Classroom activities

Nuclear energy--incorporating physics, chemistry, biology, and environmental science--is a great topic for all high school science classrooms. The U.S. Department of Energy's Teachers' Lounge offers plenty of activities (see "On the web"). The U.S. Nuclear Regulatory Commission provides six classroom activities ranging from having students determine different items' radioactivity using a Geiger counter to identifying/labeling the parts of a nuclear reactor (see "On the web"). The Environmental Literacy Council and NSTA created a resource with activities about radiation and radioactive waste basics (Environmental Literacy Council and NSTA 2007). Finally, from the National Energy Education Development (NEED) project comes the fabulous resource Energy From Uranium and Exploring Nuclear Energy.

The rest of this article is only available to active members of Questia

Sign up now for a free, 1-day trial and receive full access to:

  • Questia's entire collection
  • Automatic bibliography creation
  • More helpful research tools like notes, citations, and highlights
  • Ad-free environment

Already a member? Log in now.

Notes for this article

Add a new note
If you are trying to select text to create highlights or citations, remember that you must now click or tap on the first word, and then click or tap on the last word.
Loading One moment ...
Project items
Notes
Cite this article

Cited article

Style
Citations are available only to our active members.
Sign up now to cite pages or passages in MLA, APA and Chicago citation styles.

Cited article

The Pros and Cons of Nuclear Energy
Settings

Settings

Typeface
Text size Smaller Larger
Search within

Search within this article

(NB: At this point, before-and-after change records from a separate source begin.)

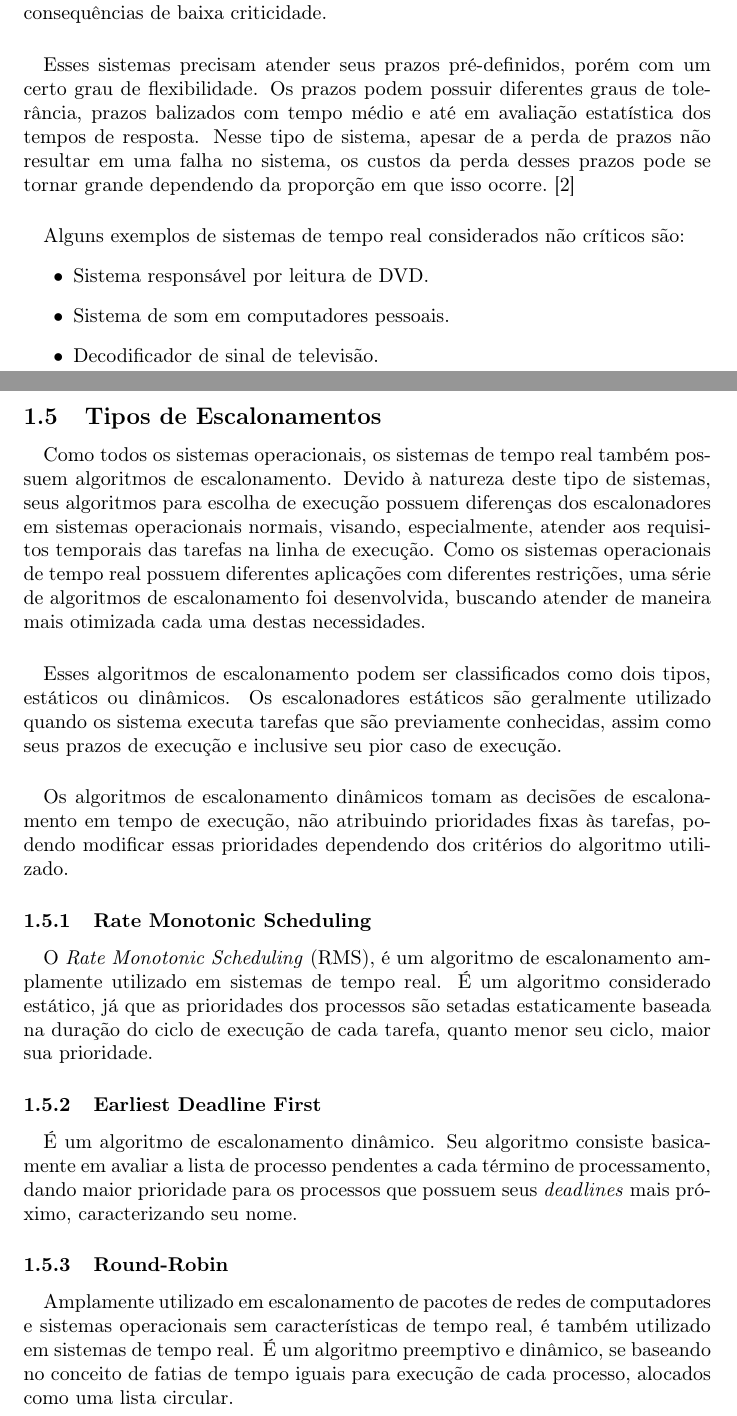
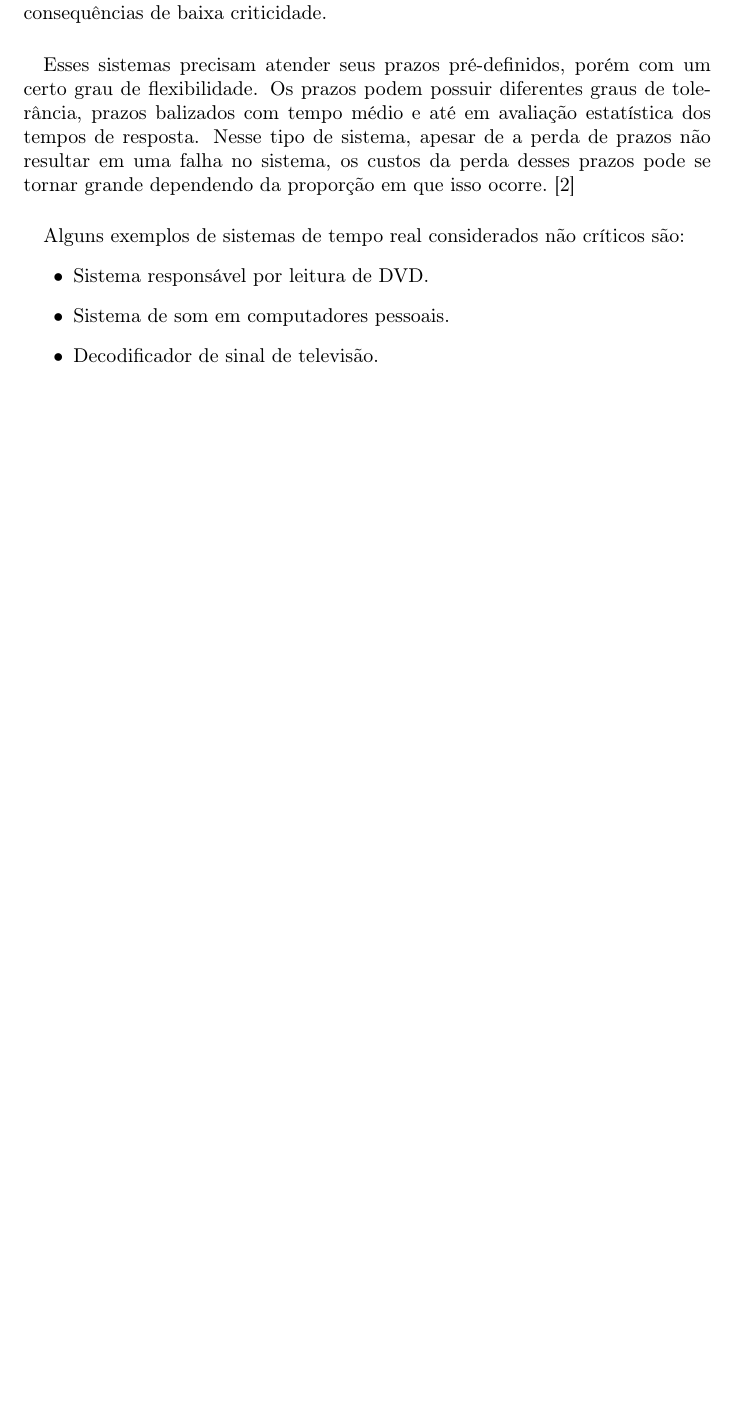
Before and after one commit to strcp/TCC1, a LaTeX thesis (tcc.tex, which reads cap1.tex): two parts of pages 6 and 7 of 15 before the commit and part of page 6 of 14 after it, the two joined at a grey line, cut so that both start at the same text, the shorter picture padded with empty space. Compiled offline with pdfLaTeX.

Commit message:
Comentando a parte de escalonamentos.
Signed-off-by: Cristiano Fernandes <cristiano@azapp.net>

```diff
--- a/cap1.tex
+++ b/cap1.tex
@@ -140,40 +140,40 @@ Alguns exemplos de sistemas de tempo real considerados não críticos são:
 \item Decodificador de sinal de televisão.
 \end{itemize}
 
-\subsection{Tipos de Escalonamentos}
-\paragraph{}
-Como todos os sistemas operacionais, os sistemas de tempo real também possuem algoritmos de escalonamento.
-Devido à natureza deste tipo de sistemas, seus algoritmos para escolha de execução possuem diferenças
-dos escalonadores em sistemas operacionais normais, visando, especialmente, atender aos requisitos temporais
-das tarefas na linha de execução. Como os sistemas operacionais de tempo real possuem diferentes aplicações
-com diferentes restrições, uma série de algoritmos de escalonamento foi desenvolvida, buscando atender de
-maneira mais otimizada cada uma destas necessidades.
-\paragraph{}
-Esses algoritmos de escalonamento podem ser classificados como dois tipos, estáticos ou dinâmicos.
-Os escalonadores estáticos são geralmente utilizado quando os sistema executa tarefas que são previamente
-conhecidas, assim como seus prazos de execução e inclusive seu pior caso de execução.
-\paragraph{}
-Os algoritmos de escalonamento dinâmicos tomam as decisões de escalonamento em tempo de execução, não
-atribuindo prioridades fixas às tarefas, podendo modificar essas prioridades dependendo dos critérios
-do algoritmo utilizado.
-
-\subsubsection{Rate Monotonic Scheduling}
-\paragraph{}
-O \textit{Rate Monotonic Scheduling} (RMS), é um algoritmo de escalonamento amplamente utilizado em sistemas
-de tempo real. É um algoritmo considerado estático, já que as prioridades dos processos são setadas estaticamente
-baseada na duração do ciclo de execução de cada tarefa, quanto menor seu ciclo, maior sua prioridade.
-
-\subsubsection{Earliest Deadline First}
-\paragraph{}
-É um algoritmo de escalonamento dinâmico. Seu algoritmo consiste basicamente em avaliar a lista de processo
-pendentes a cada término de processamento, dando maior prioridade para os processos que possuem seus
-\textit{deadlines} mais próximo, caracterizando seu nome.
-
-\subsubsection{Round-Robin}
-\paragraph{}
-Amplamente utilizado em escalonamento de pacotes de redes de computadores e sistemas operacionais sem características
-de tempo real, é também utilizado em sistemas de tempo real. É um algoritmo preemptivo e dinâmico, se baseando no
-conceito de fatias de tempo iguais para execução de cada processo, alocados como uma lista circular.
+%\subsection{Tipos de Escalonamentos}
+%\paragraph{}
+%Como todos os sistemas operacionais, os sistemas de tempo real também possuem algoritmos de escalonamento.
+%Devido à natureza deste tipo de sistemas, seus algoritmos para escolha de execução possuem diferenças
+%dos escalonadores em sistemas operacionais normais, visando, especialmente, atender aos requisitos temporais
+%das tarefas na linha de execução. Como os sistemas operacionais de tempo real possuem diferentes aplicações
+%com diferentes restrições, uma série de algoritmos de escalonamento foi desenvolvida, buscando atender de
+%maneira mais otimizada cada uma destas necessidades.
+%\paragraph{}
+%Esses algoritmos de escalonamento podem ser classificados como dois tipos, estáticos ou dinâmicos.
+%Os escalonadores estáticos são geralmente utilizado quando os sistema executa tarefas que são previamente
+%conhecidas, assim como seus prazos de execução e inclusive seu pior caso de execução.
+%\paragraph{}
+%Os algoritmos de escalonamento dinâmicos tomam as decisões de escalonamento em tempo de execução, não
+%atribuindo prioridades fixas às tarefas, podendo modificar essas prioridades dependendo dos critérios
+%do algoritmo utilizado.
+%
+%\subsubsection{Rate Monotonic Scheduling}
+%\paragraph{}
+%O \textit{Rate Monotonic Scheduling} (RMS), é um algoritmo de escalonamento amplamente utilizado em sistemas
+%de tempo real. É um algoritmo considerado estático, já que as prioridades dos processos são setadas estaticamente
+%baseada na duração do ciclo de execução de cada tarefa, quanto menor seu ciclo, maior sua prioridade.
+%
+%\subsubsection{Earliest Deadline First}
+%\paragraph{}
+%É um algoritmo de escalonamento dinâmico. Seu algoritmo consiste basicamente em avaliar a lista de processo
+%pendentes a cada término de processamento, dando maior prioridade para os processos que possuem seus
+%\textit{deadlines} mais próximo, caracterizando seu nome.
+%
+%\subsubsection{Round-Robin}
+%\paragraph{}
+%Amplamente utilizado em escalonamento de pacotes de redes de computadores e sistemas operacionais sem características
+%de tempo real, é também utilizado em sistemas de tempo real. É um algoritmo preemptivo e dinâmico, se baseando no
+%conceito de fatias de tempo iguais para execução de cada processo, alocados como uma lista circular.
 
 \subsection{Testes}
 \paragraph{}
```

Look up

Look up a word

  • Dictionary
  • Thesaurus
Please submit a word or phrase above.
Print this page

Print this page

Why can't I print more than one page at a time?

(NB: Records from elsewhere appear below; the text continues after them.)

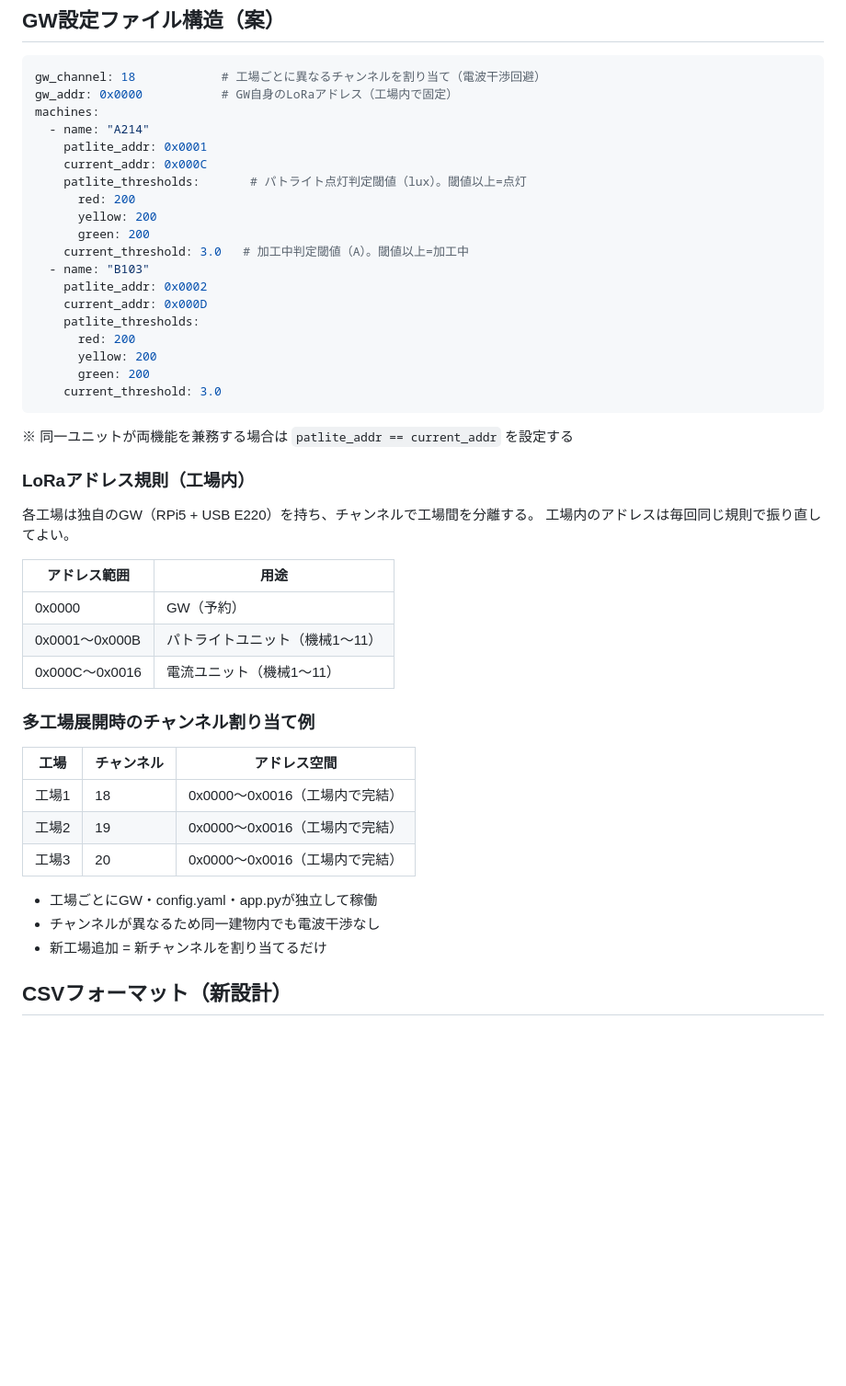
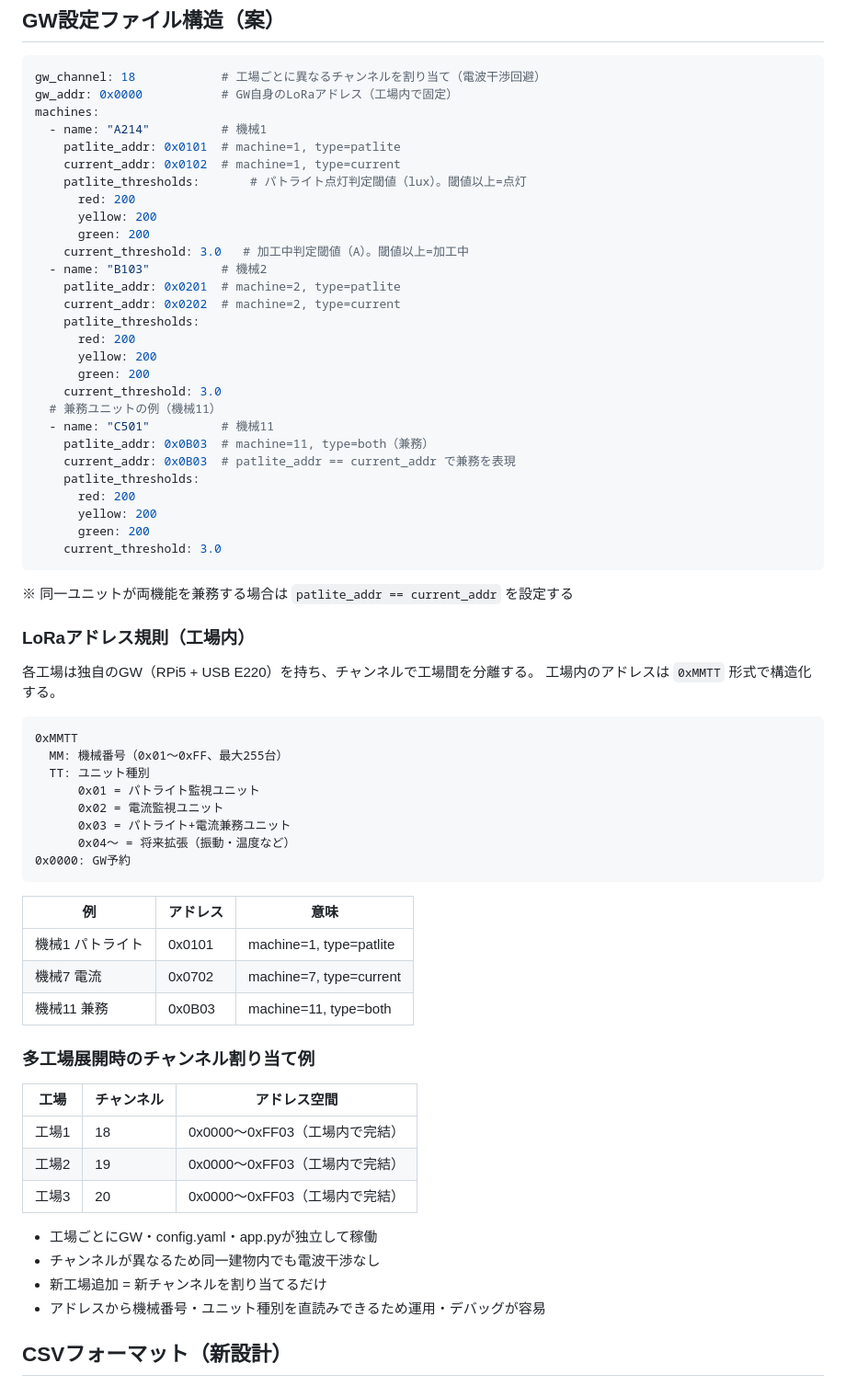
Before and after one commit to mametarou967/FactoryDataViewerClaude, a Markdown page: .steering/design.md, the part around the change. Shown at 92% size. GitHub-like rendering; blank space fills up the shorter version.

Commit message:
docs: LoRaアドレスを0xMMTT形式に変更（拡張性向上）
- design.md: アドレス規則を連番から0xMMTT形式に変更
  MM=機械番号(0x01〜0xFF), TT=ユニット種別(01=パトライト,02=電流,03=兼務,04〜=拡張)
- design.md: GW設定YAMLのサンプルアドレスを新形式に更新
- design.md: 兼務ユニットの設定例を追加
- decisions.md: 0xMMTT形式採用の決定と理由を記録

Co-Authored-By: Claude Sonnet 4.6 <noreply@anthropic.com>

````diff
--- a/.steering/design.md
+++ b/.steering/design.md
@@ -52,17 +52,26 @@ app.py
 gw_channel: 18            # 工場ごとに異なるチャンネルを割り当て（電波干渉回避）
 gw_addr: 0x0000           # GW自身のLoRaアドレス（工場内で固定）
 machines:
-  - name: "A214"
-    patlite_addr: 0x0001
-    current_addr: 0x000C
+  - name: "A214"          # 機械1
+    patlite_addr: 0x0101  # machine=1, type=patlite
+    current_addr: 0x0102  # machine=1, type=current
     patlite_thresholds:       # パトライト点灯判定閾値（lux）。閾値以上=点灯
       red: 200
       yellow: 200
       green: 200
     current_threshold: 3.0   # 加工中判定閾値（A）。閾値以上=加工中
-  - name: "B103"
-    patlite_addr: 0x0002
-    current_addr: 0x000D
+  - name: "B103"          # 機械2
+    patlite_addr: 0x0201  # machine=2, type=patlite
+    current_addr: 0x0202  # machine=2, type=current
+    patlite_thresholds:
+      red: 200
+      yellow: 200
+      green: 200
+    current_threshold: 3.0
+  # 兼務ユニットの例（機械11）
+  - name: "C501"          # 機械11
+    patlite_addr: 0x0B03  # machine=11, type=both（兼務）
+    current_addr: 0x0B03  # patlite_addr == current_addr で兼務を表現
     patlite_thresholds:
       red: 200
       yellow: 200
@@ -73,24 +82,36 @@ machines:
 
 ### LoRaアドレス規則（工場内）
 各工場は独自のGW（RPi5 + USB E220）を持ち、チャンネルで工場間を分離する。
-工場内のアドレスは毎回同じ規則で振り直してよい。
+工場内のアドレスは `0xMMTT` 形式で構造化する。
 
-| アドレス範囲 | 用途 |
-|------------|------|
-| 0x0000 | GW（予約） |
-| 0x0001〜0x000B | パトライトユニット（機械1〜11） |
-| 0x000C〜0x0016 | 電流ユニット（機械1〜11） |
+```
+0xMMTT
+  MM: 機械番号（0x01〜0xFF、最大255台）
+  TT: ユニット種別
+      0x01 = パトライト監視ユニット
+      0x02 = 電流監視ユニット
+      0x03 = パトライト+電流兼務ユニット
+      0x04〜 = 将来拡張（振動・温度など）
+0x0000: GW予約
+```
+
+| 例 | アドレス | 意味 |
+|----|---------|------|
+| 機械1 パトライト | 0x0101 | machine=1, type=patlite |
+| 機械7 電流 | 0x0702 | machine=7, type=current |
+| 機械11 兼務 | 0x0B03 | machine=11, type=both |
 
 ### 多工場展開時のチャンネル割り当て例
 | 工場 | チャンネル | アドレス空間 |
 |------|----------|------------|
-| 工場1 | 18 | 0x0000〜0x0016（工場内で完結） |
-| 工場2 | 19 | 0x0000〜0x0016（工場内で完結） |
-| 工場3 | 20 | 0x0000〜0x0016（工場内で完結） |
+| 工場1 | 18 | 0x0000〜0xFF03（工場内で完結） |
+| 工場2 | 19 | 0x0000〜0xFF03（工場内で完結） |
+| 工場3 | 20 | 0x0000〜0xFF03（工場内で完結） |
 
 - 工場ごとにGW・config.yaml・app.pyが独立して稼働
 - チャンネルが異なるため同一建物内でも電波干渉なし
 - 新工場追加 = 新チャンネルを割り当てるだけ
+- アドレスから機械番号・ユニット種別を直読みできるため運用・デバッグが容易
 
 ## CSVフォーマット（新設計）
 - パス: `data/sensor/<機械名>/YYYY-MM-DD.csv`
````
Also changed, not shown: .steering/decisions.md (+5 -1 lines).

While we understand printed pages are helpful to our users, this limitation is necessary to help protect our publishers' copyrighted material and prevent its unlawful distribution. We are sorry for any inconvenience.
Full screen

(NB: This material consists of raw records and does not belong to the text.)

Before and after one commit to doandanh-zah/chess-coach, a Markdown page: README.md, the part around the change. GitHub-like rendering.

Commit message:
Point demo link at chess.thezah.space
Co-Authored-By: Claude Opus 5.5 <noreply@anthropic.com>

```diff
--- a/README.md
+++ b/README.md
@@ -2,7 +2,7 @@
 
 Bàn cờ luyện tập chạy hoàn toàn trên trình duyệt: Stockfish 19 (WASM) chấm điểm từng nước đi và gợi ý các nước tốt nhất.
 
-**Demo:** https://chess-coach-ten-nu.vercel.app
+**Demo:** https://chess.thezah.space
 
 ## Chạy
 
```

matching results for page

Cited passage

Style
Citations are available only to our active members.
Sign up now to cite pages or passages in MLA, APA and Chicago citation styles.

Cited passage

Welcome to the new Questia Reader

The Questia Reader has been updated to provide you with an even better online reading experience.  It is now 100% Responsive, which means you can read our books and articles on any sized device you wish.  All of your favorite tools like notes, highlights, and citations are still here, but the way you select text has been updated to be easier to use, especially on touchscreen devices.  Here's how:

1. Click or tap the first word you want to select.
2. Click or tap the last word you want to select.

OK, got it!

Thanks for trying Questia!

Please continue trying out our research tools, but please note, full functionality is available only to our active members.

Your work will be lost once you leave this Web page.

For full access in an ad-free environment, sign up now for a FREE, 1-day trial.

Already a member? Log in now.

Are you sure you want to delete this highlight?